Productivity and innovation - "Ireland needs to complement the reduction in costs which is currently underway with a renewed focus on enhancing productivity. Irish productivity levels remain below OECD average. However, there has been a reversal of the negative productivity growth experienced between 2005 and 2009."
Access to credit - the annual rate of change in lending to the non-financial corporate sector has been negative since late 2009 and the contraction in lending to this sector has continued in recent months, says the report, adding that the difficulties in the banking sector are likely to lead to continued difficulties for the SME sector in accessing credit supply.
Labour activation - unemployment, youth unemployment and long term unemployment have all increased substantially since 2007. Age and education attainment are strong determinants of unemployment, according to the report.
Taxation policy - "Average and marginal income tax rates on labour have been increasing. High marginal income tax rates reduce the incentive to work and to invest in education, training and business expansion. Maintaining a pro-enterprise taxation system while broadening the tax base is central to repairing the public finances."
Education - while average educational attainment has improved significantly in the last two decades, challenges persist at primary school level, with 9-11 year students receiving fewer hours of tuition in maths and science than most other OECD countries; at second level there is a persistence of early school leavers and Ireland performs poorly in the OECD PISA studies; and at third level there are significant funding challenges.
Infrastructure - the report notes that Ireland’s perceived performance across several infrastructure areas ranks below the OECD and euro averages. Ireland’s distribution infrastructure is perceived poorly and, while the score in air and water transport has improved, it remains below the performance of comparator countries.
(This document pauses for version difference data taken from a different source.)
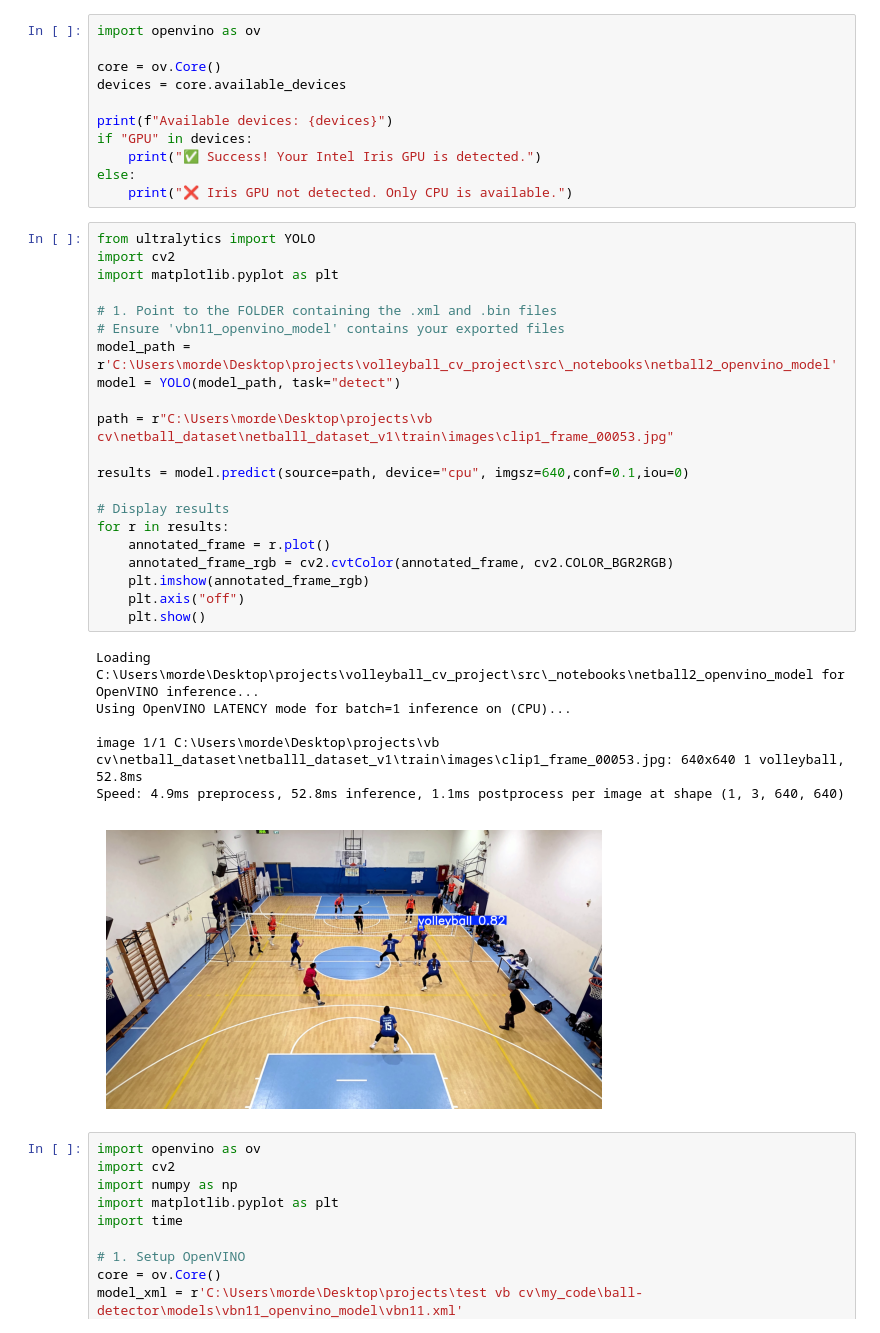
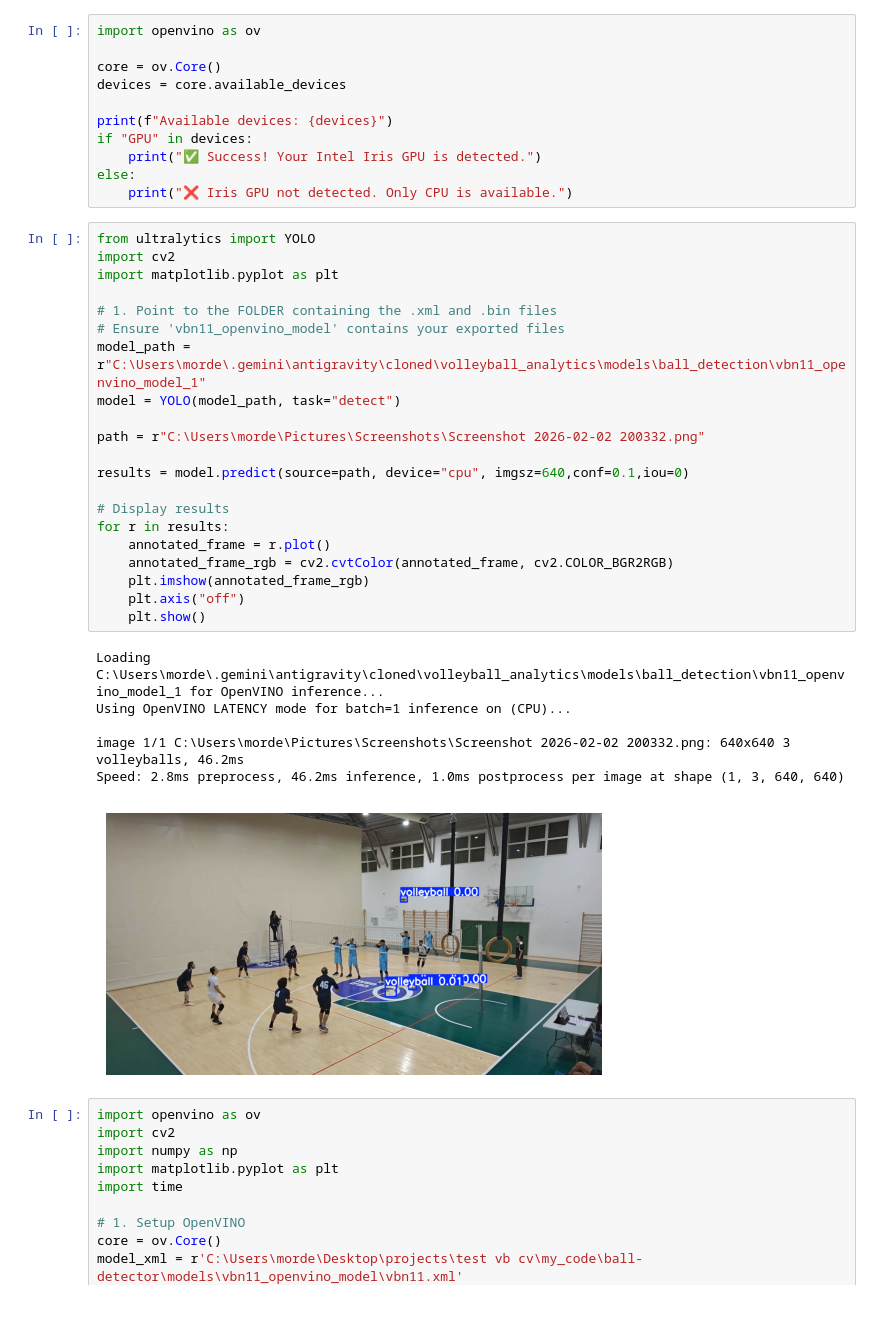
Before and after one commit to mordeLash/volleyball_analytics, a Jupyter notebook: src/_notebooks/ball_detector.ipynb, the cells around one changed output. Drawn from its saved outputs; the diff is of its cells as text.

```diff
--- a/src/_notebooks/ball_detector.ipynb
+++ b/src/_notebooks/ball_detector.ipynb
@@ -57,31 +61,31 @@ else:
 # %%
 from ultralytics import YOLO
 import cv2
 import matplotlib.pyplot as plt
 
 # 1. Point to the FOLDER containing the .xml and .bin files
 # Ensure 'vbn11_openvino_model' contains your exported files
-model_path = r'C:\Users\morde\Desktop\projects\volleyball_cv_project\src\_notebooks\netball2_openvino_model'
+model_path = r"C:\Users\morde\.gemini\antigravity\cloned\volleyball_analytics\models\ball_detection\vbn11_openvino_model_1"
 model = YOLO(model_path, task="detect")
 
-path = r"C:\Users\morde\Desktop\projects\vb cv\netball_dataset\netballl_dataset_v1\train\images\clip1_frame_00053.jpg"
+path = r"C:\Users\morde\Pictures\Screenshots\Screenshot 2026-02-02 200332.png"
 
 results = model.predict(source=path, device="cpu", imgsz=640,conf=0.1,iou=0)
 
 # Display results
 for r in results:
     annotated_frame = r.plot()
     annotated_frame_rgb = cv2.cvtColor(annotated_frame, cv2.COLOR_BGR2RGB)
     plt.imshow(annotated_frame_rgb)
     plt.axis("off")
     plt.show()
 # %% [output]
-Loading C:\Users\morde\Desktop\projects\volleyball_cv_project\src\_notebooks\netball2_openvino_model for OpenVINO inference...
+Loading C:\Users\morde\.gemini\antigravity\cloned\volleyball_analytics\models\ball_detection\vbn11_openvino_model_1 for OpenVINO inference...
 Using OpenVINO LATENCY mode for batch=1 inference on (CPU)...
 
-image 1/1 C:\Users\morde\Desktop\projects\vb cv\netball_dataset\netballl_dataset_v1\train\images\clip1_frame_00053.jpg: 640x640 1 volleyball, 52.8ms
-Speed: 4.9ms preprocess, 52.8ms inference, 1.1ms postprocess per image at shape (1, 3, 640, 640)
+image 1/1 C:\Users\morde\Pictures\Screenshots\Screenshot 2026-02-02 200332.png: 640x640 3 volleyballs, 46.2ms
+Speed: 2.8ms preprocess, 46.2ms inference, 1.0ms postprocess per image at shape (1, 3, 640, 640)
-[figure, old version]
+[figure, new version]
 # %%
 import openvino as ov
 import cv2
```
Also changed, not shown: parts of 3 cells of this notebook, 13 other files.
The quality of Ireland’s energy infrastructure is also perceived to be weak. "World class telecommunications are vital to our ability to do business and Ireland ranks poorly in this regard and lags behind leading countries in terms of upgrading the local broadband access network to fibre and on offering very fast broadband speeds over fibre."
The NCC will be publishing Ireland’s Competitiveness Challenge report later in the year, which will outline detailed recommendations on addressing Ireland’s competitiveness issues.